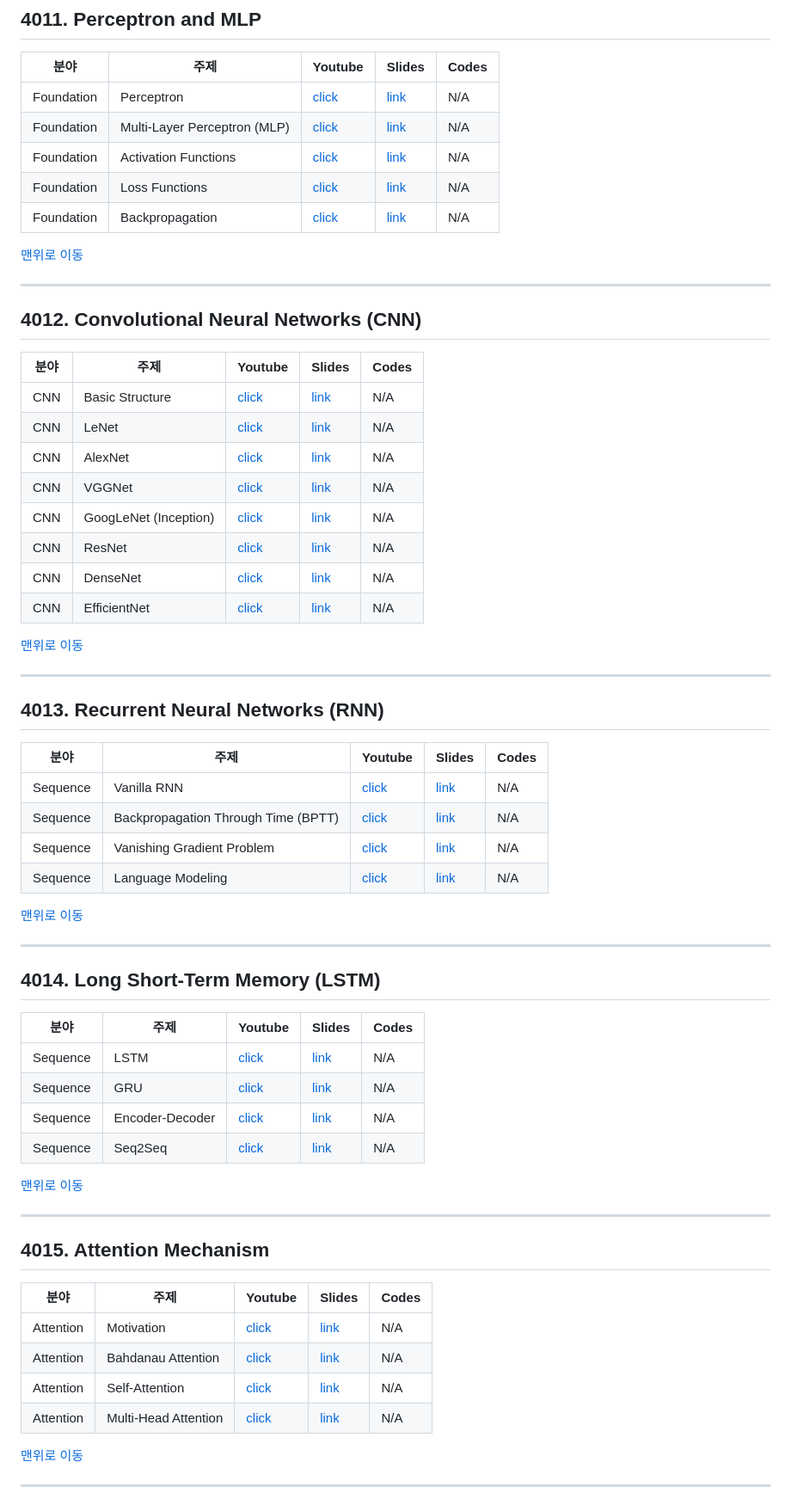
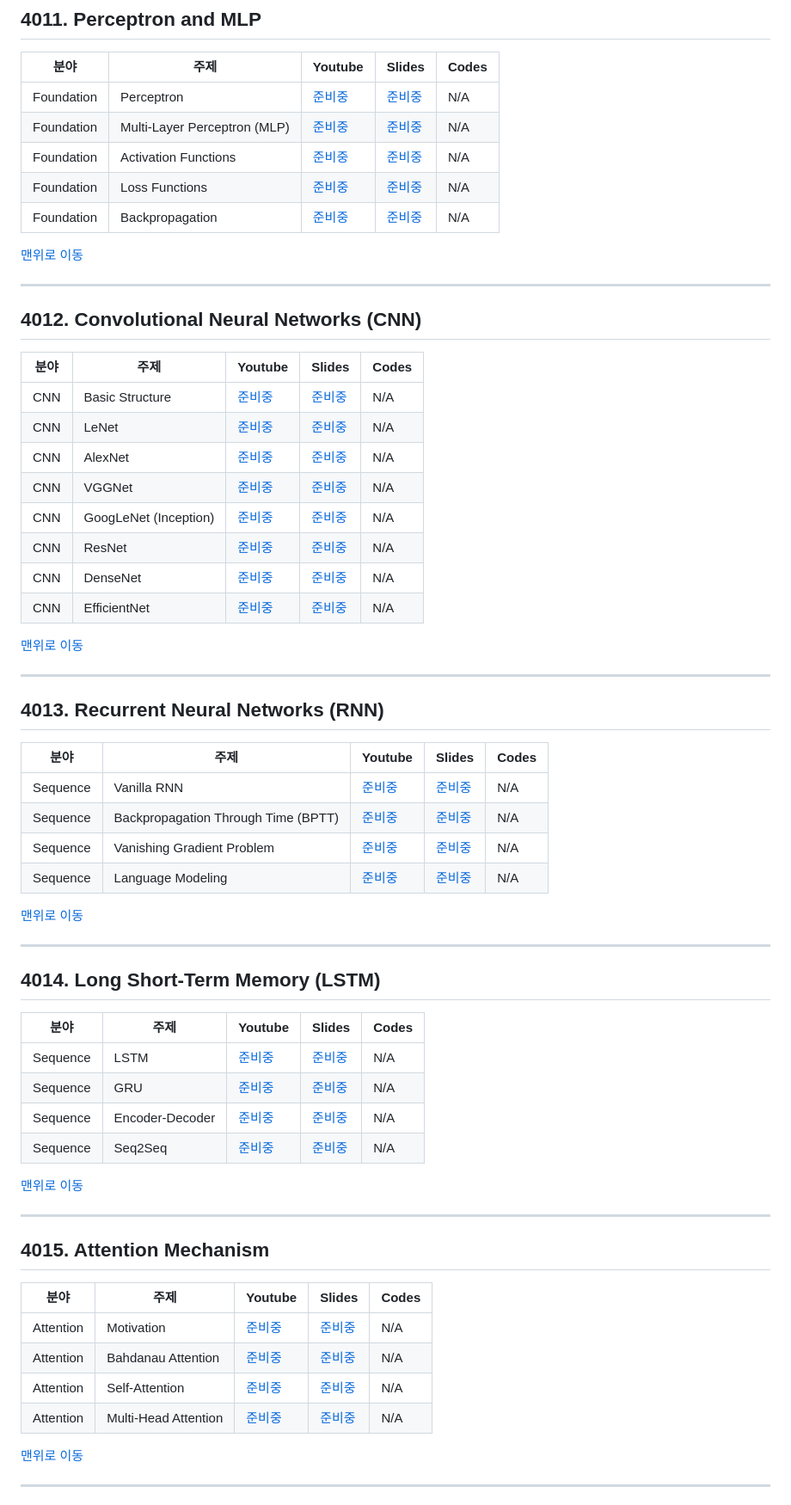
Before and after one commit to kafa46/acin_academy, a Markdown page: 401_ai_architectures/README.md, the part around one of its changes. Shown at 86% size. GitHub-like rendering.

```diff
--- a/401_ai_architectures/README.md
+++ b/401_ai_architectures/README.md
@@ -50,11 +50,11 @@
 
 |분야|주제|Youtube|Slides|Codes|
 |---|---|---|---|---|
-| Foundation | Perceptron | [click]() | [link]() | N/A |
-| Foundation | Multi-Layer Perceptron (MLP) | [click]() | [link]() | N/A |
-| Foundation | Activation Functions | [click]() | [link]() | N/A |
-| Foundation | Loss Functions | [click]() | [link]() | N/A |
-| Foundation | Backpropagation | [click]() | [link]() | N/A |
+| Foundation | Perceptron | [준비중]() | [준비중]() | N/A |
+| Foundation | Multi-Layer Perceptron (MLP) | [준비중]() | [준비중]() | N/A |
+| Foundation | Activation Functions | [준비중]() | [준비중]() | N/A |
+| Foundation | Loss Functions | [준비중]() | [준비중]() | N/A |
+| Foundation | Backpropagation | [준비중]() | [준비중]() | N/A |
 
 [맨위로 이동](#top)
 
@@ -64,14 +64,14 @@
 
 |분야|주제|Youtube|Slides|Codes|
 |---|---|---|---|---|
-| CNN | Basic Structure | [click]() | [link]() | N/A |
-| CNN | LeNet | [click]() | [link]() | N/A |
-| CNN | AlexNet | [click]() | [link]() | N/A |
-| CNN | VGGNet | [click]() | [link]() | N/A |
-| CNN | GoogLeNet (Inception) | [click]() | [link]() | N/A |
-| CNN | ResNet | [click]() | [link]() | N/A |
-| CNN | DenseNet | [click]() | [link]() | N/A |
-| CNN | EfficientNet | [click]() | [link]() | N/A |
+| CNN | Basic Structure | [준비중]() | [준비중]() | N/A |
+| CNN | LeNet | [준비중]() | [준비중]() | N/A |
+| CNN | AlexNet | [준비중]() | [준비중]() | N/A |
+| CNN | VGGNet | [준비중]() | [준비중]() | N/A |
+| CNN | GoogLeNet (Inception) | [준비중]() | [준비중]() | N/A |
+| CNN | ResNet | [준비중]() | [준비중]() | N/A |
+| CNN | DenseNet | [준비중]() | [준비중]() | N/A |
+| CNN | EfficientNet | [준비중]() | [준비중]() | N/A |
 
 [맨위로 이동](#top)
 
@@ -81,10 +81,10 @@
 
 |분야|주제|Youtube|Slides|Codes|
 |---|---|---|---|---|
-| Sequence | Vanilla RNN | [click]() | [link]() | N/A |
-| Sequence | Backpropagation Through Time (BPTT) | [click]() | [link]() | N/A |
-| Sequence | Vanishing Gradient Problem | [click]() | [link]() | N/A |
-| Sequence | Language Modeling | [click]() | [link]() | N/A |
+| Sequence | Vanilla RNN | [준비중]() | [준비중]() | N/A |
+| Sequence | Backpropagation Through Time (BPTT) | [준비중]() | [준비중]() | N/A |
+| Sequence | Vanishing Gradient Problem | [준비중]() | [준비중]() | N/A |
+| Sequence | Language Modeling | [준비중]() | [준비중]() | N/A |
 
 [맨위로 이동](#top)
 
@@ -94,10 +94,10 @@
 
 |분야|주제|Youtube|Slides|Codes|
 |---|---|---|---|---|
-| Sequence | LSTM | [click]() | [link]() | N/A |
-| Sequence | GRU | [click]() | [link]() | N/A |
-| Sequence | Encoder-Decoder | [click]() | [link]() | N/A |
-| Sequence | Seq2Seq | [click]() | [link]() | N/A |
+| Sequence | LSTM | [준비중]() | [준비중]() | N/A |
+| Sequence | GRU | [준비중]() | [준비중]() | N/A |
+| Sequence | Encoder-Decoder | [준비중]() | [준비중]() | N/A |
+| Sequence | Seq2Seq | [준비중]() | [준비중]() | N/A |
 
 [맨위로 이동](#top)
 
@@ -107,10 +107,10 @@
 
 |분야|주제|Youtube|Slides|Codes|
 |---|---|---|---|---|
-| Attention | Motivation | [click]() | [link]() | N/A |
-| Attention | Bahdanau Attention | [click]() | [link]() | N/A |
-| Attention | Self-Attention | [click]() | [link]() | N/A |
-| Attention | Multi-Head Attention | [click]() | [link]() | N/A |
+| Attention | Motivation | [준비중]() | [준비중]() | N/A |
+| Attention | Bahdanau Attention | [준비중]() | [준비중]() | N/A |
+| Attention | Self-Attention | [준비중]() | [준비중]() | N/A |
+| Attention | Multi-Head Attention | [준비중]() | [준비중]() | N/A |
 
 [맨위로 이동](#top)
 
```
Also changed, not shown: other parts of 401_ai_architectures/README.md (+34 -34 lines).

[What needs to be done]:
Which of the lines above hold the string "Foundation"? Copy each one.

[Task answer]:
-| Foundation | Perceptron | [click]() | [link]() | N/A |
-| Foundation | Multi-Layer Perceptron (MLP) | [click]() | [link]() | N/A |
-| Foundation | Activation Functions | [click]() | [link]() | N/A |
-| Foundation | Loss Functions | [click]() | [link]() | N/A |
-| Foundation | Backpropagation | [click]() | [link]() | N/A |
+| Foundation | Perceptron | [준비중]() | [준비중]() | N/A |
+| Foundation | Multi-Layer Perceptron (MLP) | [준비중]() | [준비중]() | N/A |
+| Foundation | Activation Functions | [준비중]() | [준비중]() | N/A |
+| Foundation | Loss Functions | [준비중]() | [준비중]() | N/A |
+| Foundation | Backpropagation | [준비중]() | [준비중]() | N/A |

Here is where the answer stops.